**** Material provided

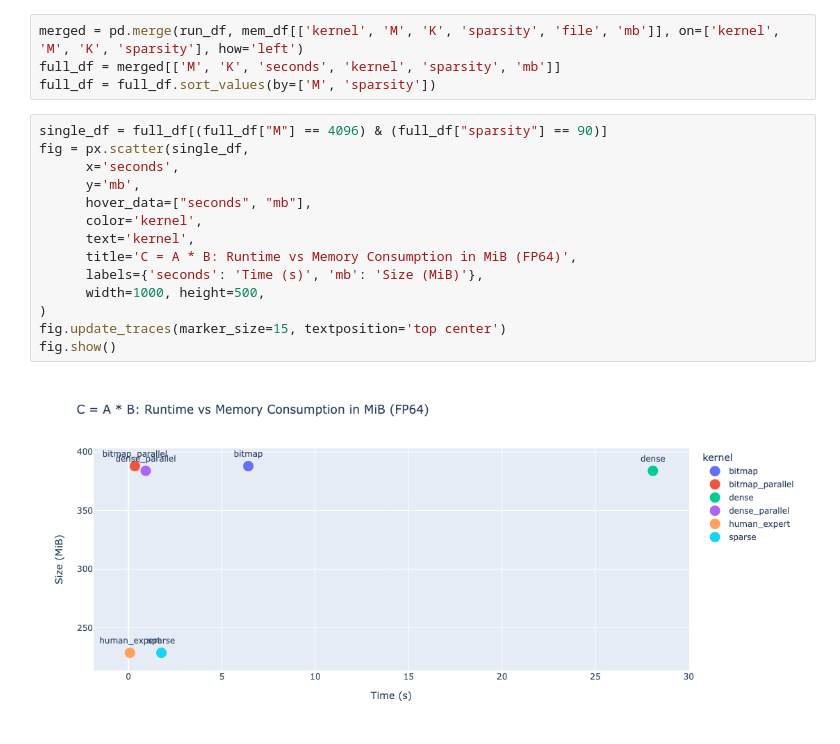
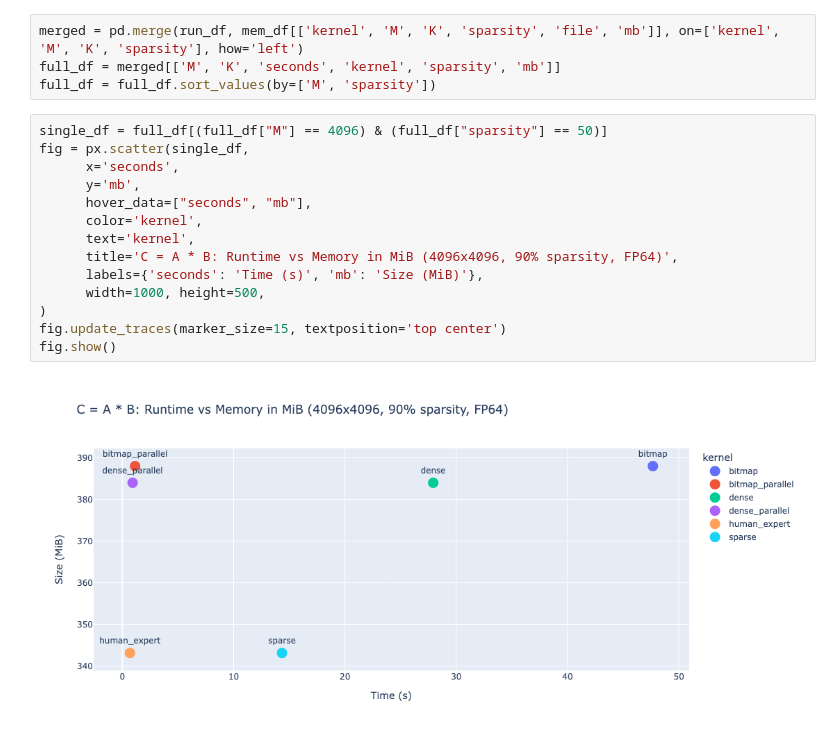
Before and after one commit to AndradeKaio/spgemm-benchmark, a Jupyter notebook: combined.ipynb, the cells around one changed output. Drawn from its saved outputs; the diff is of its cells as text.

Commit message:
feat: vectorized mem consumption

```diff
--- a/combined.ipynb
+++ b/combined.ipynb
@@ -50,20 +50,20 @@ merged = pd.merge(run_df, mem_df[['kernel', 'M', 'K', 'sparsity', 'file', 'mb']]
 full_df = merged[['M', 'K', 'seconds', 'kernel', 'sparsity', 'mb']]
 full_df = full_df.sort_values(by=['M', 'sparsity'])
 # %%
-single_df = full_df[(full_df["M"] == 4096) & (full_df["sparsity"] == 90)]
+single_df = full_df[(full_df["M"] == 4096) & (full_df["sparsity"] == 50)]
 fig = px.scatter(single_df,
       x='seconds',
       y='mb',
       hover_data=["seconds", "mb"],
       color='kernel',
       text='kernel',
-      title='C = A * B: Runtime vs Memory Consumption in MiB (FP64)',
+      title='C = A * B: Runtime vs Memory in MiB (4096x4096, 90% sparsity, FP64)',
       labels={'seconds': 'Time (s)', 'mb': 'Size (MiB)'},
       width=1000, height=500,
 )
 fig.update_traces(marker_size=15, textposition='top center')
 fig.show()
 # %% [output]
-[figure, old version]
+[figure, new version]
 # %%
 SIZES = [512, 2048, 4096]
```
Also changed, not shown: parts of 1 cell of this notebook, 4 other files.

********

> **Problem to work on**
Filter the data for the string "kernel". Copy each matching line.

> **Result of this task**
@@ -50,20 +50,20 @@ merged = pd.merge(run_df, mem_df[['kernel', 'M', 'K', 'sparsity', 'file', 'mb']]
 full_df = merged[['M', 'K', 'seconds', 'kernel', 'sparsity', 'mb']]
       color='kernel',
       text='kernel',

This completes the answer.